YOUR ASSIGNMENT: The result should be the line with "Add initial AUC" followed by every remaining line of the entries, each reproduced exactly, with nothing else.

AVAILABLE DATA:
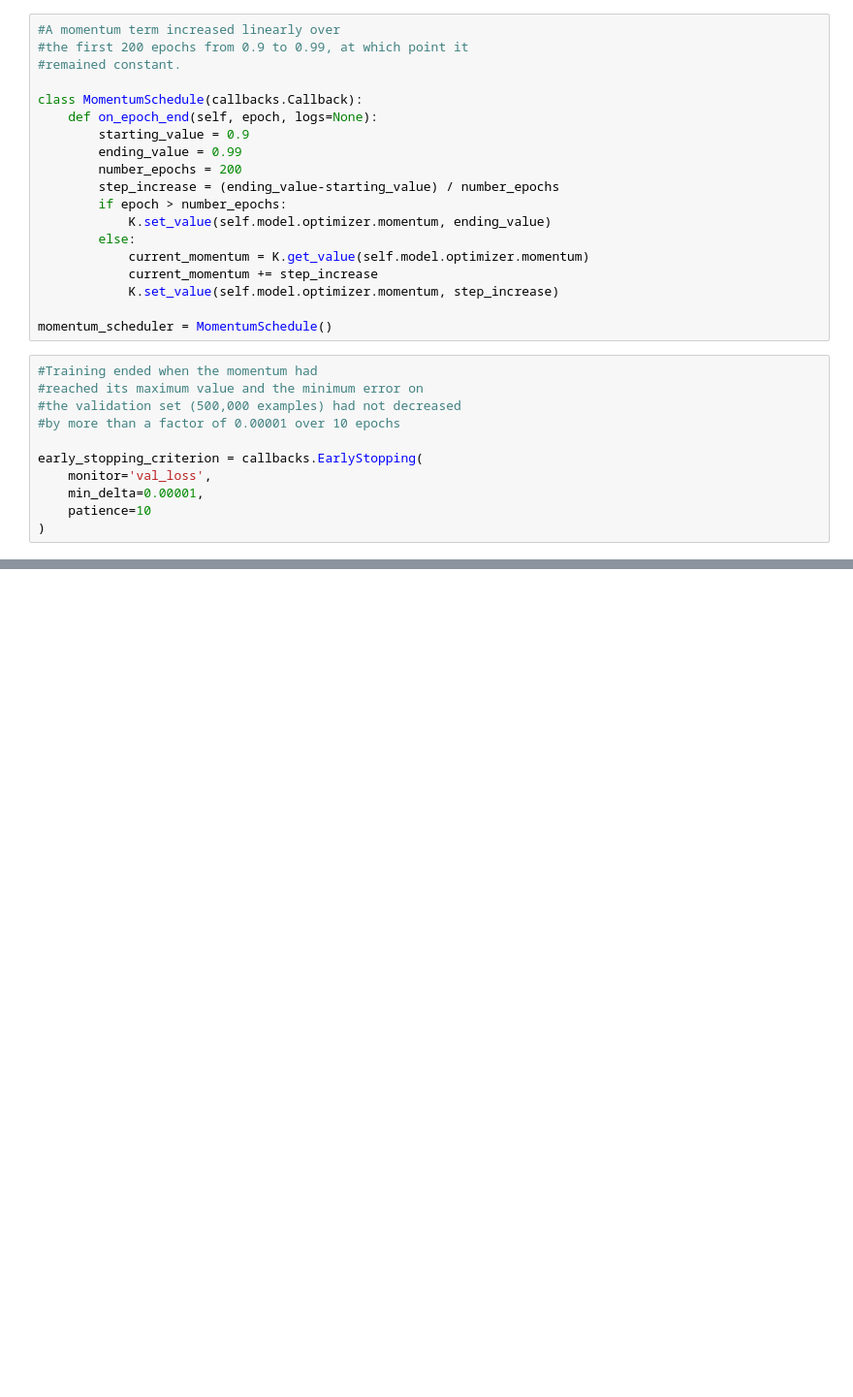
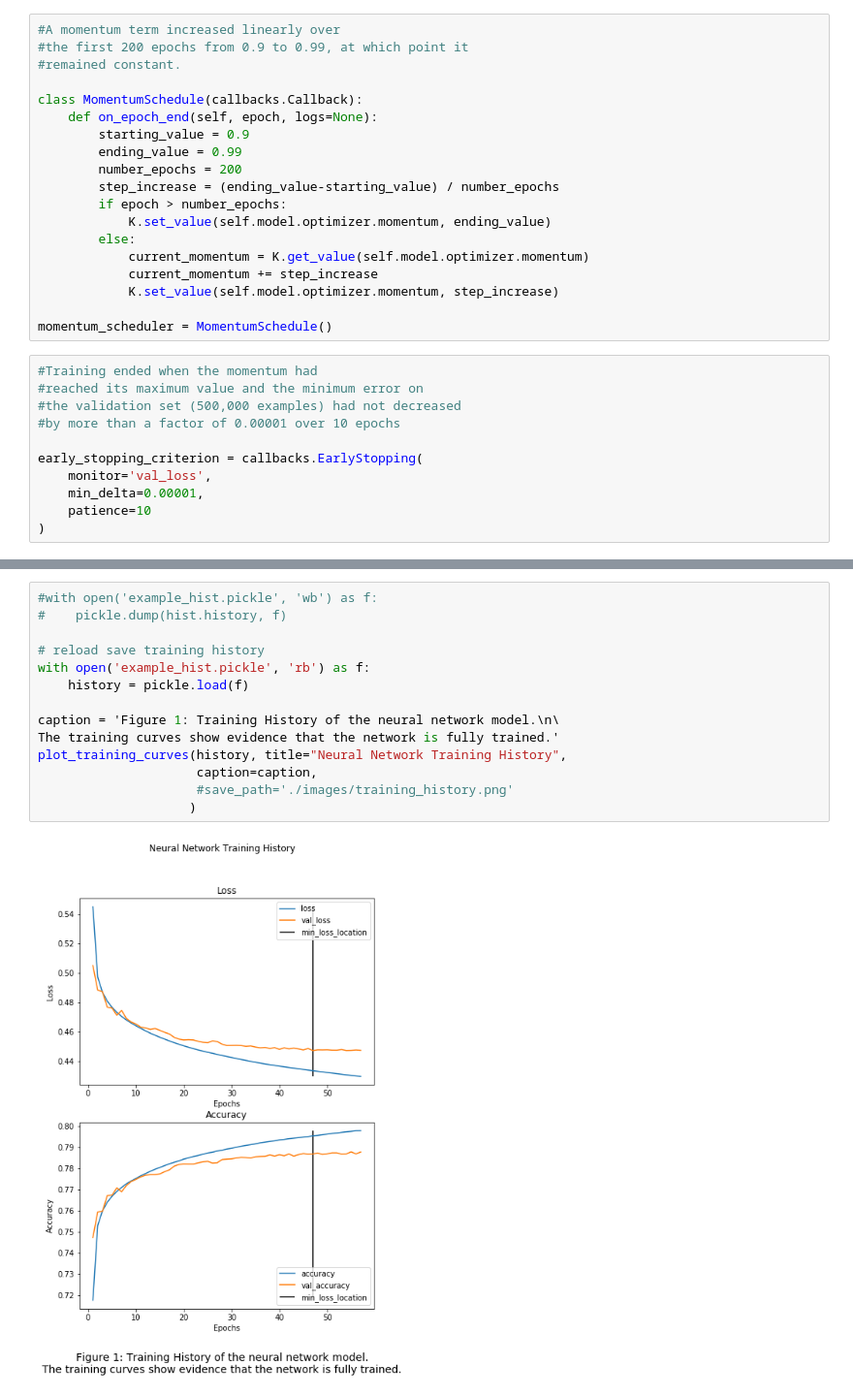
Before and after one commit to sjmiller8182/quant-the-world, a Jupyter notebook: case_study_6/Searching for the Higgs Boson with Deep Learning.ipynb, the cells around one changed output, grey strips where cells are left out. Shown at 97% size. Cells and saved outputs as stored; diff of their text form; blank space fills up the shorter version.

Commit message:
Add initial AUC values from repeated testing Add t-test Make plot of training

```diff
--- a/case_study_6/Searching for the Higgs Boson with Deep Learning.ipynb
+++ b/case_study_6/Searching for the Higgs Boson with Deep Learning.ipynb
@@ -314,0 +328,16 @@ plot_training_curves(hist)
+# %%
+#with open('example_hist.pickle', 'wb') as f:
+#    pickle.dump(hist.history, f)
+
+# reload save training history
+with open('example_hist.pickle', 'rb') as f:
+    history = pickle.load(f)
+
+caption = 'Figure 1: Training History of the neural network model.\n\
+The training curves show evidence that the network is fully trained.'
+plot_training_curves(history, title="Neural Network Training History",
+                     caption=caption,
+                     #save_path='./images/training_history.png'
+                    )
+# %% [output]
+[figure, added]
```
Also changed, not shown: parts of 13 cells of this notebook, 2 other files.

SOLUTION TO THE EXERCISE:
Add initial AUC values from repeated testing Add t-test Make plot of training

```diff
--- a/case_study_6/Searching for the Higgs Boson with Deep Learning.ipynb
+++ b/case_study_6/Searching for the Higgs Boson with Deep Learning.ipynb
@@ -314,0 +328,16 @@ plot_training_curves(hist)
+# %%
+#with open('example_hist.pickle', 'wb') as f:
+#    pickle.dump(hist.history, f)
+
+# reload save training history
+with open('example_hist.pickle', 'rb') as f:
+    history = pickle.load(f)
+
+caption = 'Figure 1: Training History of the neural network model.\n\
+The training curves show evidence that the network is fully trained.'
+plot_training_curves(history, title="Neural Network Training History",
+                     caption=caption,
+                     #save_path='./images/training_history.png'
+                    )
+# %% [output]
+[figure, added]
```
Also changed, not shown: parts of 13 cells of this notebook, 2 other files.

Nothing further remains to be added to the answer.